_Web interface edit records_
******

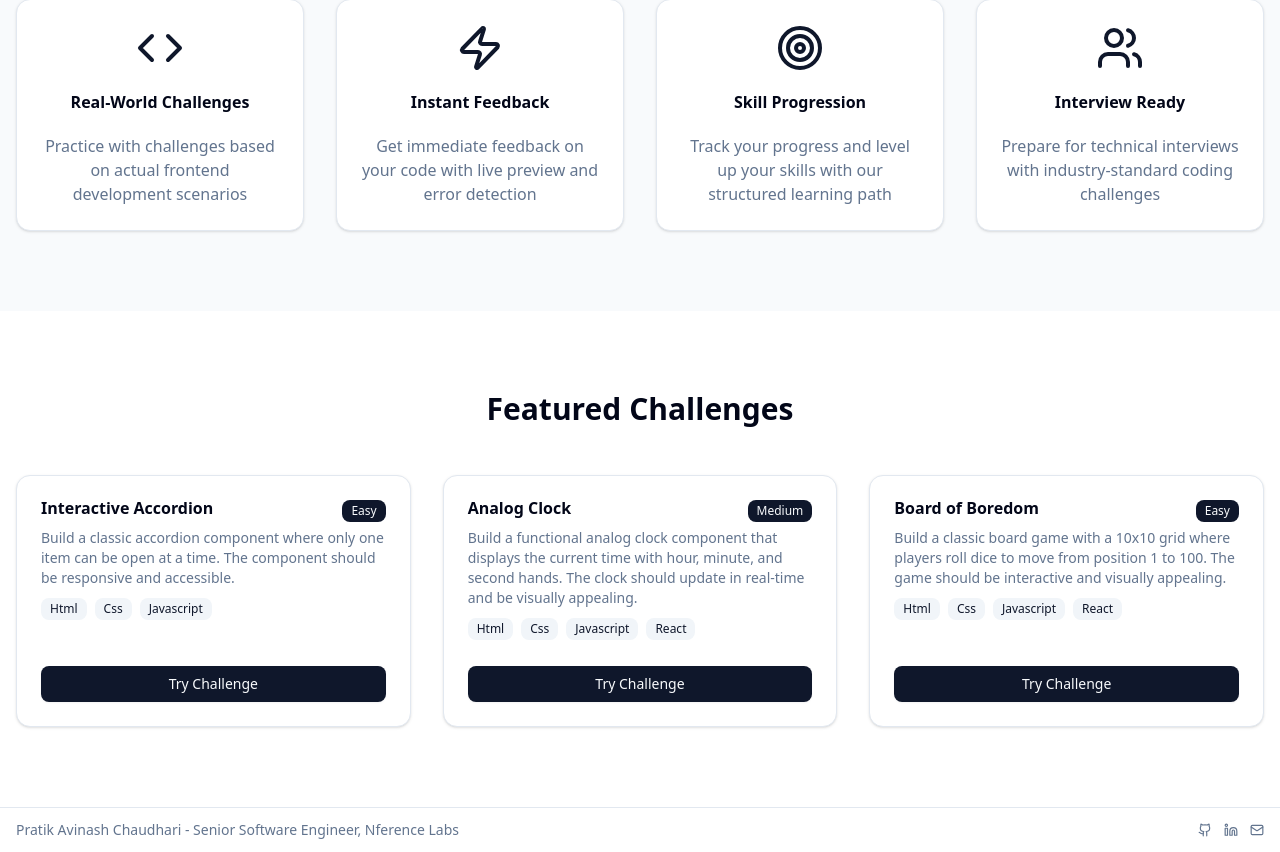
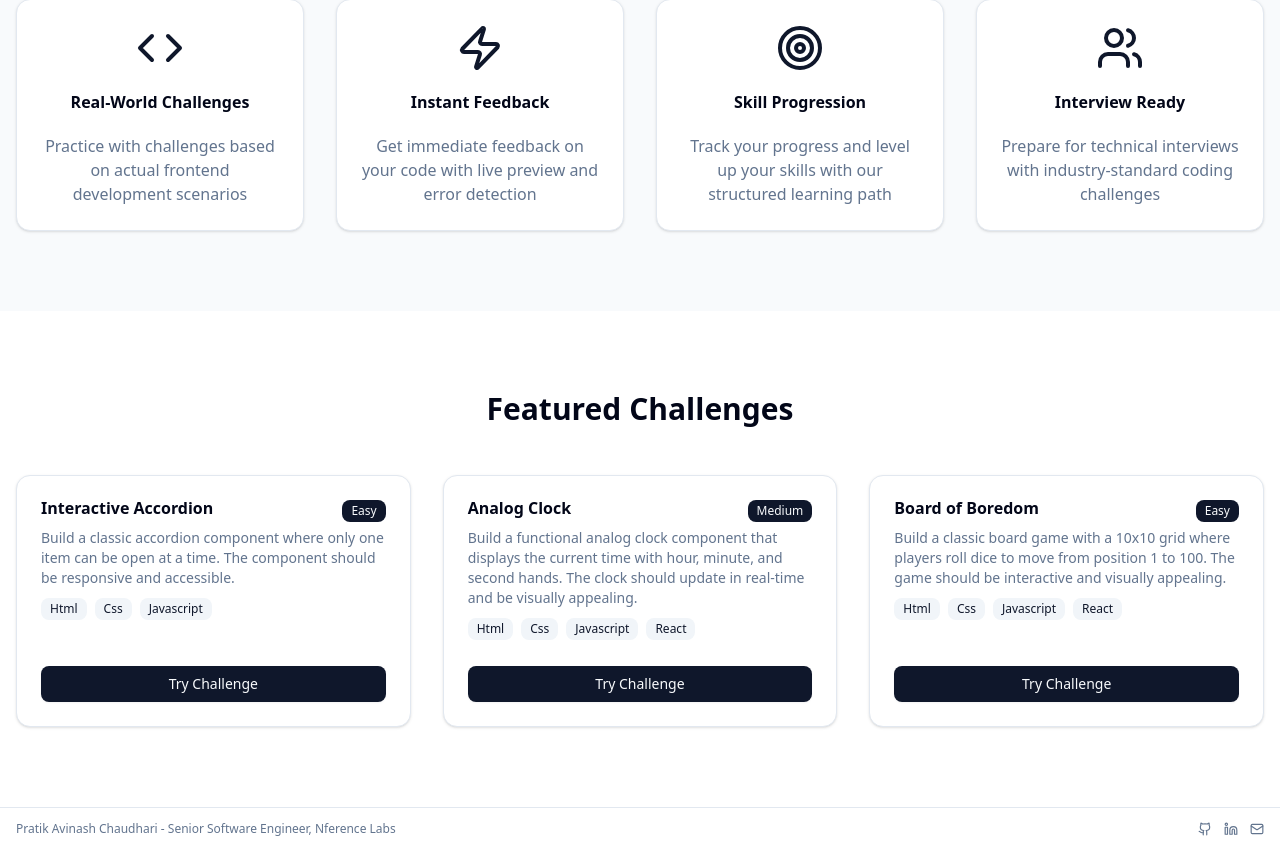
Before and after one commit to PratikC22/ui_works, a Next.js app: page / in a window 1280 px wide. Shown: the part 766-1618 px from the top of the page. Built offline with nearby package versions, Linux system fonts and the light colour scheme.

Commit message:
update: font size

```diff
--- a/src/components/layout/footer.tsx
+++ b/src/components/layout/footer.tsx
@@ -6,7 +6,7 @@ export function Footer() {
   return (
     <footer className='border-t bg-background/95 backdrop-blur supports-[backdrop-filter]:bg-background/60'>
       <div className='container mx-auto px-4 py-3 flex items-center justify-between'>
-        <span className='text-sm text-muted-foreground'>
+        <span className='text-[12px] text-muted-foreground'>
           Pratik Avinash Chaudhari - Senior Software Engineer, Nference Labs
         </span>
 
```
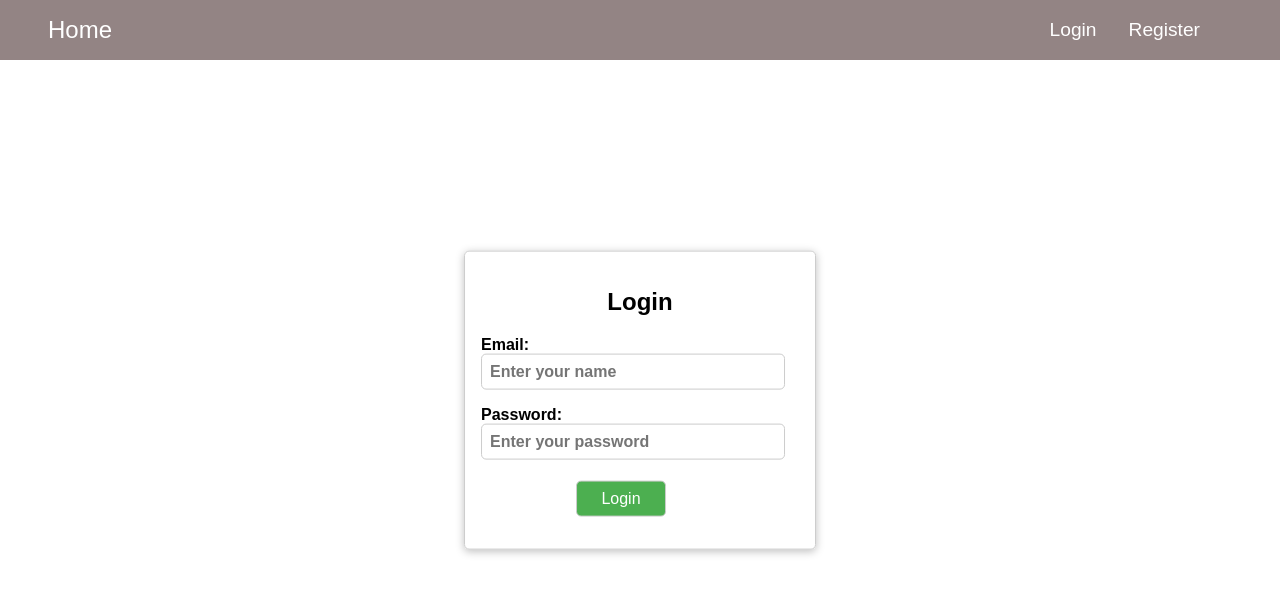
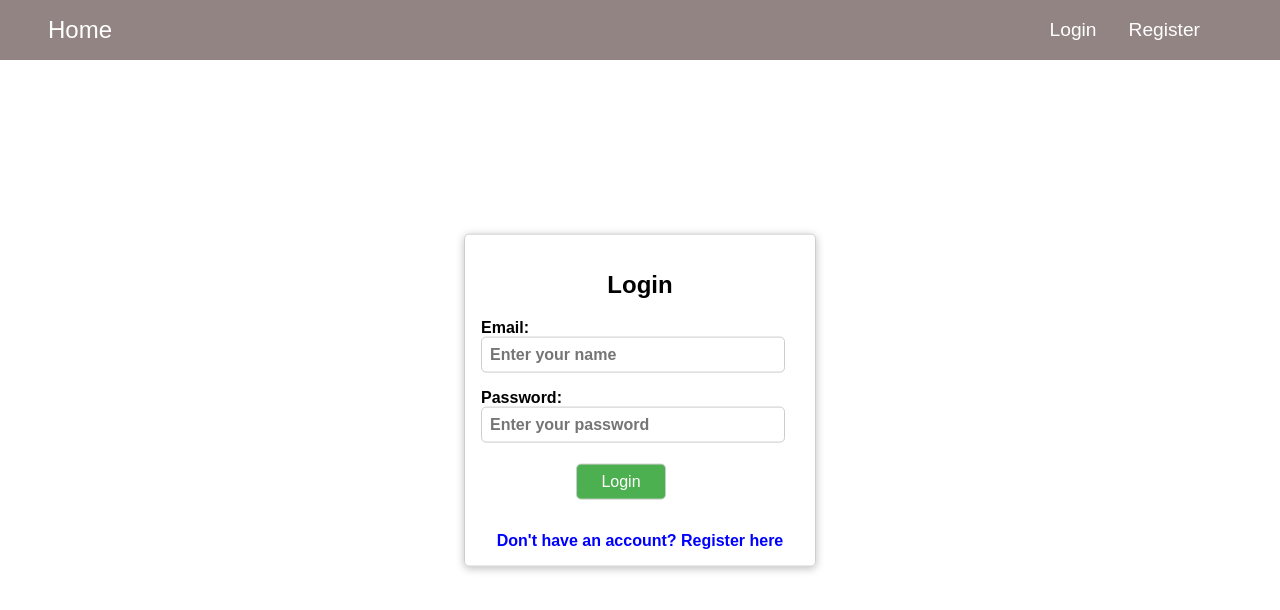
Before and after one commit to Kuwar20/backend-p, a React (Vite) app in the folder 6-sinlog/client/: page /login in a window 1280 px wide. Shown: the top 610 px of the page. Built offline with nearby package versions, Linux system fonts and the light colour scheme.

Commit message:
Add navigation to registration page

```diff
--- a/6-sinlog/client/src/pages/login/Login.jsx
+++ b/6-sinlog/client/src/pages/login/Login.jsx
@@ -1,11 +1,12 @@
 import React, { useState } from 'react'
-import { Link } from 'react-router-dom'
+import { Link , useNavigate} from 'react-router-dom'
 import './Login.css'
 
 const Login = () => {
   const [email, setEmail] = useState('')
   const [password, setPassword] = useState('')
   const [responseMessage, setResponseMessage] = useState('')
+  const navigate = useNavigate()
 
   const handleSubmit = async (e) => {
     e.preventDefault();
@@ -37,6 +38,7 @@ const Login = () => {
         //console.log(data.token)
         // Optionally, redirect the user to a new page or do something else
         localStorage.setItem('Login', true)
+        navigate('/')
       } else {
         // Handle failed login
         setResponseMessage(data.error || 'Login failed. Please try again.');
@@ -74,6 +76,9 @@ const Login = () => {
       <div className='response'>
         {responseMessage && <p>{responseMessage}</p>}
       </div>
+      <div className='navigate'>
+        <Link to='/register'>Don't have an account? Register here</Link>
+      </div>
     </div>
   )
 }
```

******

_Task details_
Omit every picture while printing the data word for word.

_Answer to the problem_
Before and after one commit to PratikC22/ui_works, a Next.js app: page / in a window 1280 px wide. Shown: the part 766-1618 px from the top of the page. Built offline with nearby package versions, Linux system fonts and the light colour scheme.

Commit message:
update: font size

```diff
--- a/src/components/layout/footer.tsx
+++ b/src/components/layout/footer.tsx
@@ -6,7 +6,7 @@ export function Footer() {
   return (
     <footer className='border-t bg-background/95 backdrop-blur supports-[backdrop-filter]:bg-background/60'>
       <div className='container mx-auto px-4 py-3 flex items-center justify-between'>
-        <span className='text-sm text-muted-foreground'>
+        <span className='text-[12px] text-muted-foreground'>
           Pratik Avinash Chaudhari - Senior Software Engineer, Nference Labs
         </span>
 
```
Before and after one commit to Kuwar20/backend-p, a React (Vite) app in the folder 6-sinlog/client/: page /login in a window 1280 px wide. Shown: the top 610 px of the page. Built offline with nearby package versions, Linux system fonts and the light colour scheme.

Commit message:
Add navigation to registration page

```diff
--- a/6-sinlog/client/src/pages/login/Login.jsx
+++ b/6-sinlog/client/src/pages/login/Login.jsx
@@ -1,11 +1,12 @@
 import React, { useState } from 'react'
-import { Link } from 'react-router-dom'
+import { Link , useNavigate} from 'react-router-dom'
 import './Login.css'
 
 const Login = () => {
   const [email, setEmail] = useState('')
   const [password, setPassword] = useState('')
   const [responseMessage, setResponseMessage] = useState('')
+  const navigate = useNavigate()
 
   const handleSubmit = async (e) => {
     e.preventDefault();
@@ -37,6 +38,7 @@ const Login = () => {
         //console.log(data.token)
         // Optionally, redirect the user to a new page or do something else
         localStorage.setItem('Login', true)
+        navigate('/')
       } else {
         // Handle failed login
         setResponseMessage(data.error || 'Login failed. Please try again.');
@@ -74,6 +76,9 @@ const Login = () => {
       <div className='response'>
         {responseMessage && <p>{responseMessage}</p>}
       </div>
+      <div className='navigate'>
+        <Link to='/register'>Don't have an account? Register here</Link>
+      </div>
     </div>
   )
 }
```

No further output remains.